On the 30th December 2009, I hopped on a plane at Standstead and headed to the snowy bliss of Germany.

It was only when I arrived chez Nina that I realised just what I had let myself in for. Over the next five days I was going to be surrounded by 20 Germans.

That’s not a problem if you’re a fluent German speaker, but it’s slightly more challenging if all you can muster is “Ich bin ein hund.” (Not my finest linguistic moment.)

Well I needn’t have worried. Nina’s friends may be German, but they are some of the most fun and friendly people I’ve ever met. And they certainly know how to party. And eat. And drink for that matter. During my five days in Leipzig, I don’t think I have ever consumed so much cheese, sausage, garlic or beer.

Before I wax-lyrical about the idiosyncrasies of the German New Year, I feel that it’s paramount to discuss in more detail the wonders of German cuisine. It may not be famed for it’s delicate, insouciant flavours, but German food is hearty, meaty and delicious.

Now the humble sausage may well be a staple ingredient in English cuisine, but in Germany, it’s a cultural phenomenon. Whether it’s breakfast, lunch or supper, there is always an occasion for a Wurst. During my short sojourn in Leipzig, I found the time and the space to sample: raw, black, white and even curry-flavoured wurst. Whatever shape or size they come in, each variety is simply wondrous in its own right.

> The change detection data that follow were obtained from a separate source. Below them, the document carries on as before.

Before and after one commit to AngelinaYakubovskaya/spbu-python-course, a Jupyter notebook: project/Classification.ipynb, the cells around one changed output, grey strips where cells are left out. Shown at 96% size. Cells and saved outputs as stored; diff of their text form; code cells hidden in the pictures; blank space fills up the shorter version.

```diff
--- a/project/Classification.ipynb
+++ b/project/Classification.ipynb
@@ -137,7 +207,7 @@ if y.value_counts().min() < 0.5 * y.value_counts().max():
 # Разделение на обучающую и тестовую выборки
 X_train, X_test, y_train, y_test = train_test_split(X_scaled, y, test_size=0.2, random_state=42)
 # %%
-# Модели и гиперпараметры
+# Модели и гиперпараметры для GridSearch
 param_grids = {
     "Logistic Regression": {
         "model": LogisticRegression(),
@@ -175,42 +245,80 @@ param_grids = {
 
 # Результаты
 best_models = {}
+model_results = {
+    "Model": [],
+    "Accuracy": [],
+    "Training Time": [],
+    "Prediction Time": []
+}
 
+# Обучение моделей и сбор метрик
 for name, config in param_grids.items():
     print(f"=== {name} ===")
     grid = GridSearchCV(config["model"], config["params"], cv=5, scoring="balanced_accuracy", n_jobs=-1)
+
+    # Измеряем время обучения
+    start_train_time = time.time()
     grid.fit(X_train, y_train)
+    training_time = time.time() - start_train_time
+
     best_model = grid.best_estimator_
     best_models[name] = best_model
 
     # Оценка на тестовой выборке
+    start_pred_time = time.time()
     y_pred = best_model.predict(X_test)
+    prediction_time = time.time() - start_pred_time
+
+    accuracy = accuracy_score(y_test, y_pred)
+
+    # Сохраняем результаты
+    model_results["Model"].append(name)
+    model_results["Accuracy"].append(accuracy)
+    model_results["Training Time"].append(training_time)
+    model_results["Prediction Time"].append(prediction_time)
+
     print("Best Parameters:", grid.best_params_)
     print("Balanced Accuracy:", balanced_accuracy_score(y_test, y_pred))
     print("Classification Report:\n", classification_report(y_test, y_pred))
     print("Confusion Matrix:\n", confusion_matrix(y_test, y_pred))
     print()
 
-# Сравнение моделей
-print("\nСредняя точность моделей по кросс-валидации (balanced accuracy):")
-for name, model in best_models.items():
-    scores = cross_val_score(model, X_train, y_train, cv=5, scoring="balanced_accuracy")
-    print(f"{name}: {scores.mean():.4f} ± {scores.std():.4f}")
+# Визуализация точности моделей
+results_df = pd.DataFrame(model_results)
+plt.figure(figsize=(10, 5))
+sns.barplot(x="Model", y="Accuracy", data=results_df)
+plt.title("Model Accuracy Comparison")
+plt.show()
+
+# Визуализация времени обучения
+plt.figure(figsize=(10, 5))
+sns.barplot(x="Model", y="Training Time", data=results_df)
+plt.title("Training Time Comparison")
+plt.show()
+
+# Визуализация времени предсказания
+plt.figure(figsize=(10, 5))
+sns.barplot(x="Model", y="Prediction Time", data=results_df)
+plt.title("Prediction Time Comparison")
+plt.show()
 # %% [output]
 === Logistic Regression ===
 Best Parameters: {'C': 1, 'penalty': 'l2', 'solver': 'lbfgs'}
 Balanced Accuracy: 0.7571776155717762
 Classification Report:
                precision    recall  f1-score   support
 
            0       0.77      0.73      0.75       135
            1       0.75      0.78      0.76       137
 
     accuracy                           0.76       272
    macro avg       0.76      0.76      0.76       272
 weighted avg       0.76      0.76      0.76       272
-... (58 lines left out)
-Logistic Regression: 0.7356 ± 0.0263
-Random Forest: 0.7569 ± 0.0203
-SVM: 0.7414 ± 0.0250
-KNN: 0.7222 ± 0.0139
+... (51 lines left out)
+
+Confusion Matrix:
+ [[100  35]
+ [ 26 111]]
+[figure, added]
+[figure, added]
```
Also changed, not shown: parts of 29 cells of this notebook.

Another fine element of German cuisine is its stunning breakfast. We’re not talking a greasy fry up or a poxy bowl of cereal, we’re talking a veritable feast of eggs, cheese, ham, salami and then a nice dollop of nutella to finish it all off.  Now that’s what I call a substantial start to the day.